The criticism comes more than a year after H&M issued a public apology for featuring a black child in a “coolest monkey in the jungle” sweatshirt.
“This image has now been removed from all H&M channels and we apologize to anyone this may have offended,” H&M spokeswoman Anna Eriksson said in January of 2018.
But the company was clear in a statement released Friday to several media outlets that the recent photo work would not trigger the same reaction.
“We are aware of the comments regarding one of our models for H&M Kids,” the company said in the statement. “We truly believe that all kids should be allowed to be kids.
“The school aged kids who model for us come to the photo studio in the afternoon after school and we aim for a natural look which reflects that.”
Ezinne Kwubiri, a Howard University alumna and H&M’s head of diversity and inclusion, had this to say in an Instagram post the same day:
“#LetsTalk I’m the one on the left. The image on the right has sparked so much dialogue in the past several hours. Talking points that are centuries old and have been hashed and re-hashed at kitchen sinks, beauty shops, and front porches. A few points to make… I am both of these girls. In my hair’s most natural state, I look just like this. If I weren’t so fearful of society’s response, I would embrace and celebrate my hair the way it grows out of my scalp. The child models (there were several) used in this photoshoot embraced their natural, every day, carefree looks. Like everyday children always do.
This young lady is likely still exploring her self-identity and her perception of beauty, and how those things might connect to her hair texture, skin tone, lips, brows, etc. I certainly was at her age. It’s important to keep this in mind when having these “internet” conversations as words are very powerful. They can uplift, and they can hurt. She should be afforded the same carefree joy and vulnerability as the other kid models. The adult brown skin girl that is me, wishes one day to have the same.
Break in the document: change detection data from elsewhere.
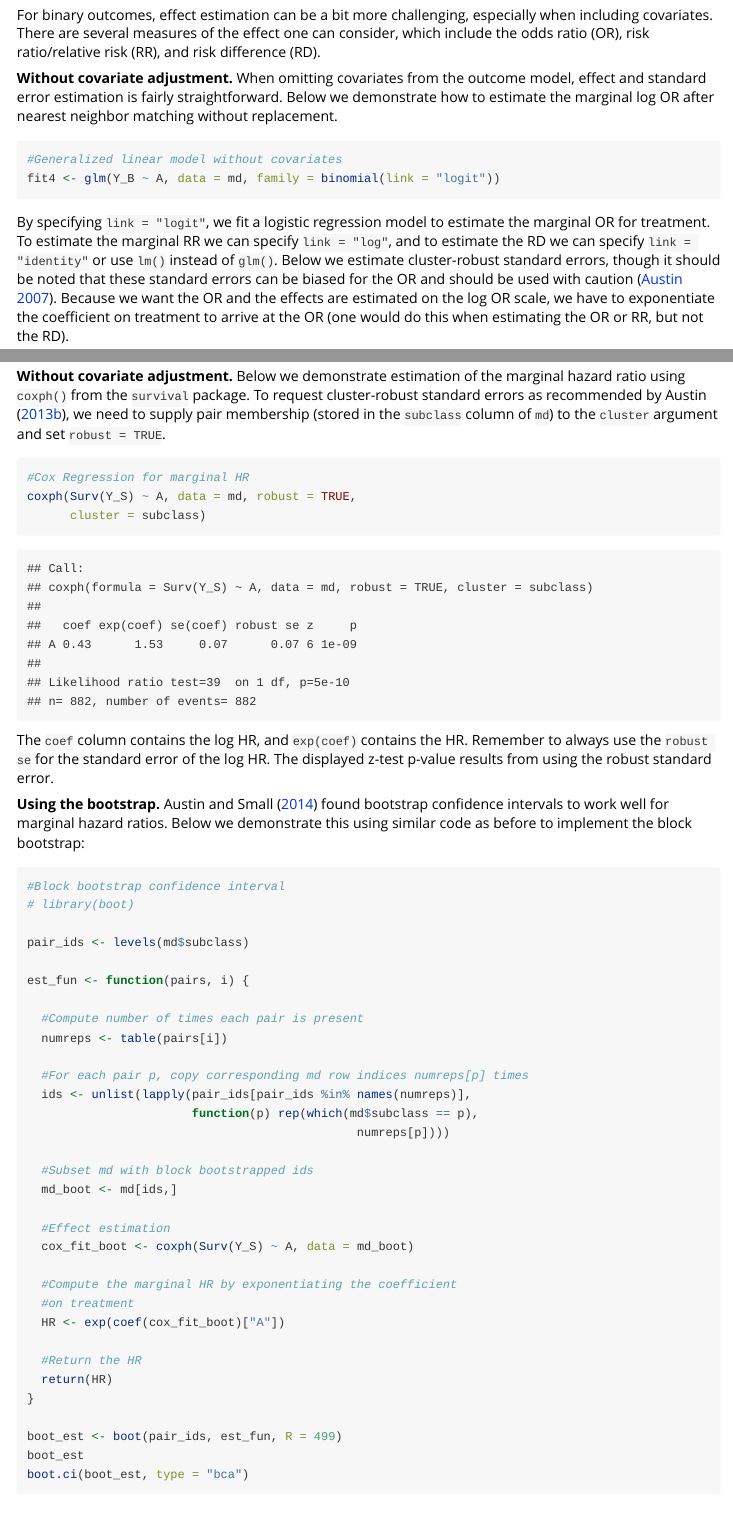
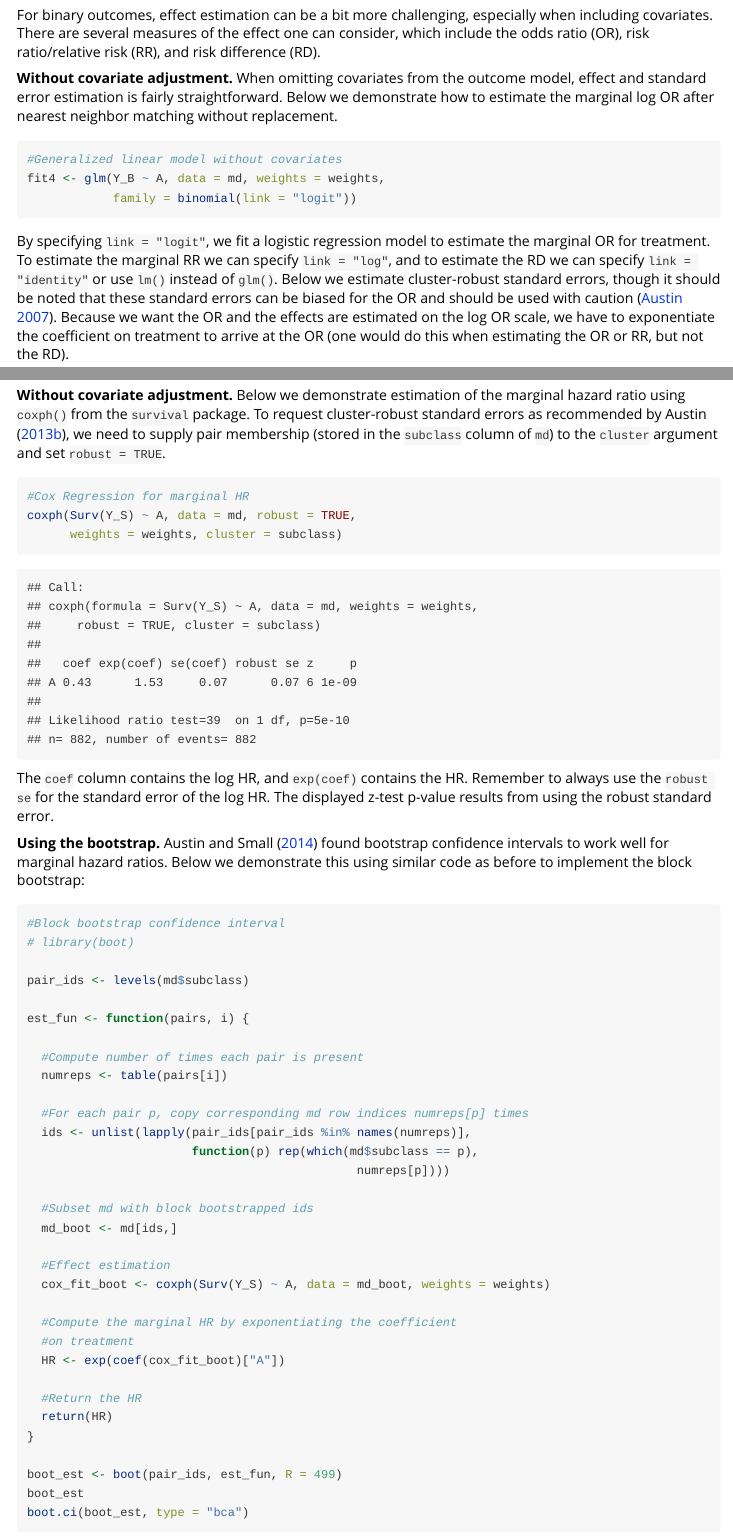
Before and after one commit to kosukeimai/MatchIt, an R Markdown document (vignettes/estimating-effects.Rmd): the page in a window 1100 px wide, from 8400 px down, and a second part further down, joined at a grey line. Rendered offline with R 4.5, knitr and Pandoc, with nearby package versions; long lines of code are wrapped.

Commit message:
Cleaning, fixed incorrect code

````diff
--- a/vignettes/estimating-effects.Rmd
+++ b/vignettes/estimating-effects.Rmd
@@ -285,7 +285,8 @@ For binary outcomes, effect estimation can be a bit more challenging, especially
 
 ```{r}
 #Generalized linear model without covariates
-fit4 <- glm(Y_B ~ A, data = md, family = binomial(link = "logit"))
+fit4 <- glm(Y_B ~ A, data = md, weights = weights,
+            family = binomial(link = "logit"))
 ```
 
 By specifying `link = "logit"`, we fit a logistic regression model to estimate the marginal OR for treatment. To estimate the marginal RR we can specify `link = "log"`, and to estimate the RD we can specify `link = "identity"` or use `lm()` instead of `glm()`. Below we estimate cluster-robust standard errors, though it should be noted that these standard errors can be biased for the OR and should be used with caution [@austin2007a]. Because we want the OR and the effects are estimated on the log OR scale, we have to exponentiate the coefficient on treatment to arrive at the OR (one would do this when estimating the OR or RR, but not the RD).
@@ -356,7 +357,7 @@ There are several measures of effect size for survival outcomes. When using the
 ```{r}
 #Cox Regression for marginal HR
 coxph(Surv(Y_S) ~ A, data = md, robust = TRUE,
-      cluster = subclass)
+      weights = weights, cluster = subclass)
 ```
 
 The `coef` column contains the log HR, and `exp(coef)` contains the HR. Remember to always use the `robust se` for the standard error of the log HR. The displayed z-test p-value results from using the robust standard error.
@@ -383,7 +384,7 @@ est_fun <- function(pairs, i) {
   md_boot <- md[ids,]
 
   #Effect estimation
-  cox_fit_boot <- coxph(Surv(Y_S) ~ A, data = md_boot)
+  cox_fit_boot <- coxph(Surv(Y_S) ~ A, data = md_boot, weights = weights)
 
   #Compute the marginal HR by exponentiating the coefficient
   #on treatment
````
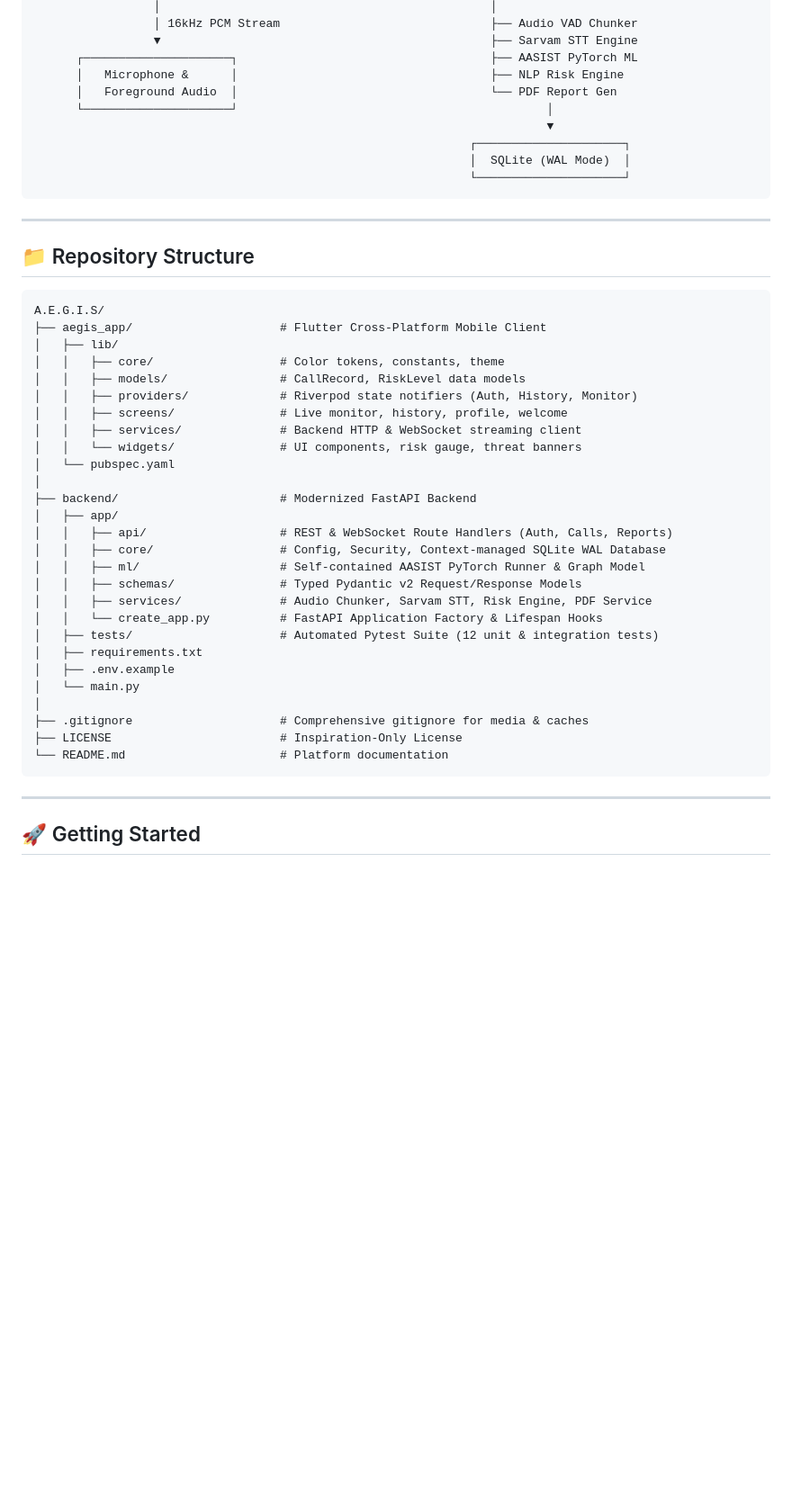
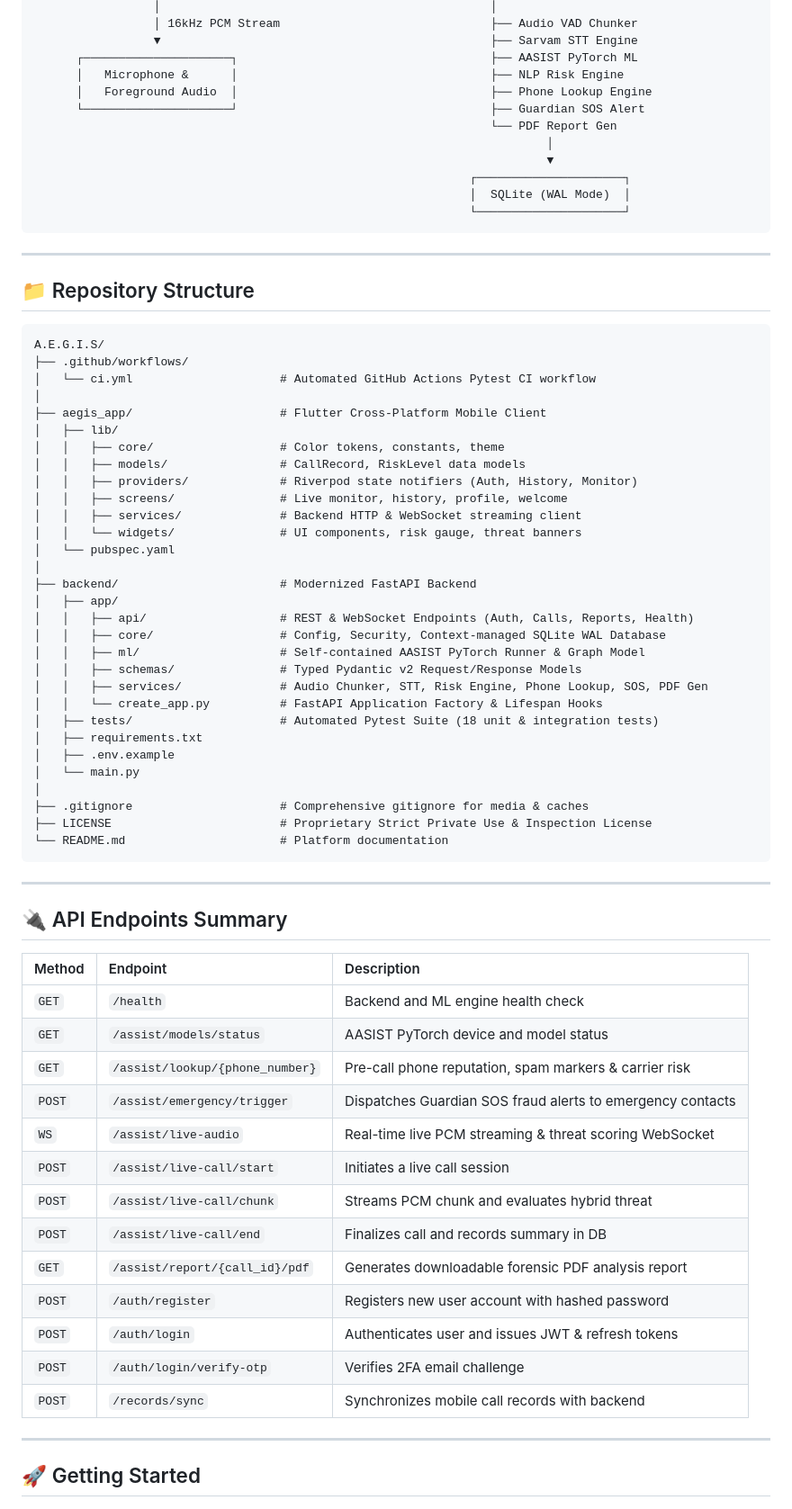
Before and after one commit to GuruMachanica/A.E.G.I.S., a Markdown page: README.md, the part around one of its changes. Shown at 90% size. GitHub-like rendering; blank space fills up the shorter version.

````diff
--- a/README.md
+++ b/README.md
@@ -39,8 +42,10 @@
                  ▼                                               ├── Sarvam STT Engine
       ┌─────────────────────┐                                    ├── AASIST PyTorch ML
       │   Microphone &      │                                    ├── NLP Risk Engine
-      │   Foreground Audio  │                                    └── PDF Report Gen
-      └─────────────────────┘                                            │
+      │   Foreground Audio  │                                    ├── Phone Lookup Engine
+      └─────────────────────┘                                    ├── Guardian SOS Alert
+                                                                 └── PDF Report Gen
+                                                                         │
                                                                          ▼
                                                               ┌─────────────────────┐
                                                               │  SQLite (WAL Mode)  │
@@ -53,6 +58,9 @@
 
 ```
 A.E.G.I.S/
+├── .github/workflows/
+│   └── ci.yml                     # Automated GitHub Actions Pytest CI workflow
+│
 ├── aegis_app/                     # Flutter Cross-Platform Mobile Client
 │   ├── lib/
 │   │   ├── core/                  # Color tokens, constants, theme
@@ -65,21 +73,41 @@ A.E.G.I.S/
 │
 ├── backend/                       # Modernized FastAPI Backend
 │   ├── app/
-│   │   ├── api/                   # REST & WebSocket Route Handlers (Auth, Calls, Reports)
+│   │   ├── api/                   # REST & WebSocket Endpoints (Auth, Calls, Reports, Health)
 │   │   ├── core/                  # Config, Security, Context-managed SQLite WAL Database
 │   │   ├── ml/                    # Self-contained AASIST PyTorch Runner & Graph Model
 │   │   ├── schemas/               # Typed Pydantic v2 Request/Response Models
-│   │   ├── services/              # Audio Chunker, Sarvam STT, Risk Engine, PDF Service
+│   │   ├── services/              # Audio Chunker, STT, Risk Engine, Phone Lookup, SOS, PDF Gen
 │   │   └── create_app.py          # FastAPI Application Factory & Lifespan Hooks
-│   ├── tests/                     # Automated Pytest Suite (12 unit & integration tests)
+│   ├── tests/                     # Automated Pytest Suite (18 unit & integration tests)
 │   ├── requirements.txt
 │   ├── .env.example
 │   └── main.py
 │
 ├── .gitignore                     # Comprehensive gitignore for media & caches
-├── LICENSE                        # Inspiration-Only License
+├── LICENSE                        # Proprietary Strict Private Use & Inspection License
 └── README.md                      # Platform documentation
 ```
+
+---
+
+## 🔌 API Endpoints Summary
+
+| Method | Endpoint | Description |
+| :--- | :--- | :--- |
+| `GET` | `/health` | Backend and ML engine health check |
+| `GET` | `/assist/models/status` | AASIST PyTorch device and model status |
+| `GET` | `/assist/lookup/{phone_number}` | Pre-call phone reputation, spam markers & carrier risk |
+| `POST` | `/assist/emergency/trigger` | Dispatches Guardian SOS fraud alerts to emergency contacts |
+| `WS` | `/assist/live-audio` | Real-time live PCM streaming & threat scoring WebSocket |
+| `POST` | `/assist/live-call/start` | Initiates a live call session |
+| `POST` | `/assist/live-call/chunk` | Streams PCM chunk and evaluates hybrid threat |
+| `POST` | `/assist/live-call/end` | Finalizes call and records summary in DB |
+| `GET` | `/assist/report/{call_id}/pdf` | Generates downloadable forensic PDF analysis report |
+| `POST` | `/auth/register` | Registers new user account with hashed password |
+| `POST` | `/auth/login` | Authenticates user and issues JWT & refresh tokens |
+| `POST` | `/auth/login/verify-otp` | Verifies 2FA email challenge |
+| `POST` | `/records/sync` | Synchronizes mobile call records with backend |
 
 ---
 
````
Also changed, not shown: other parts of README.md (+25 -16 lines).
Also, the presence of hair stylists on a wide variety of sets with the ability to work with a diverse pool of models with different hair textures is sorely lacking. I stand with these hair stylists that are using their platform to bring awareness to this gap & I am committed to continuing the conversation to promote diversity and change.
Perception is a wide spectrum. Everyone should take responsibility for their own role in a creating & circulating their opinions based solely on their own biased experiences. Look within yourself & think of your contribution to this conversation. I know I am using my experiences as a tool to educating people that don’t look like me nor share my experiences. The work continues.”
1 thought on “H&M Isn’t the Problem, Perception of Black Hair Is, Diversity Head Argues”
The forced diaspora and colonization of people of African descent have affected us in many ways, even hair care. Many of us, do or did not know how to care for our or our children’s hair and there is or was a lot of shame surrounding that. For years we terrorized our hair with heat, chemicals, and weaves trying to conform and others who wore their hair in its natural state lacked ancestral knowledge on how to care for their hair. The model’s hair (in the original photo) looks damaged and unkempt (not because it’s in its natural state, but “most likely” because her caretakers lack the knowledge of how to care for her hair). Thankfully, black women are learning how to care for their hair in its natural state and before long we all will reclaim the beauty that is our natural hair. A simple Google search will showcase a lot of girls with “type 4” hair that is “messy” but healthy and kempt, and quite frankly their hair is beautiful.
Side Note – I straighten my hair and wear weaves occasionally so absolutely no shade for those who alter their hair either chemically or with heat. I only hope that we who wear weaves or our hair straight occasionally or permanently do so for any other reason than because we believe our natural hair texture is inferior or otherwise less beautiful.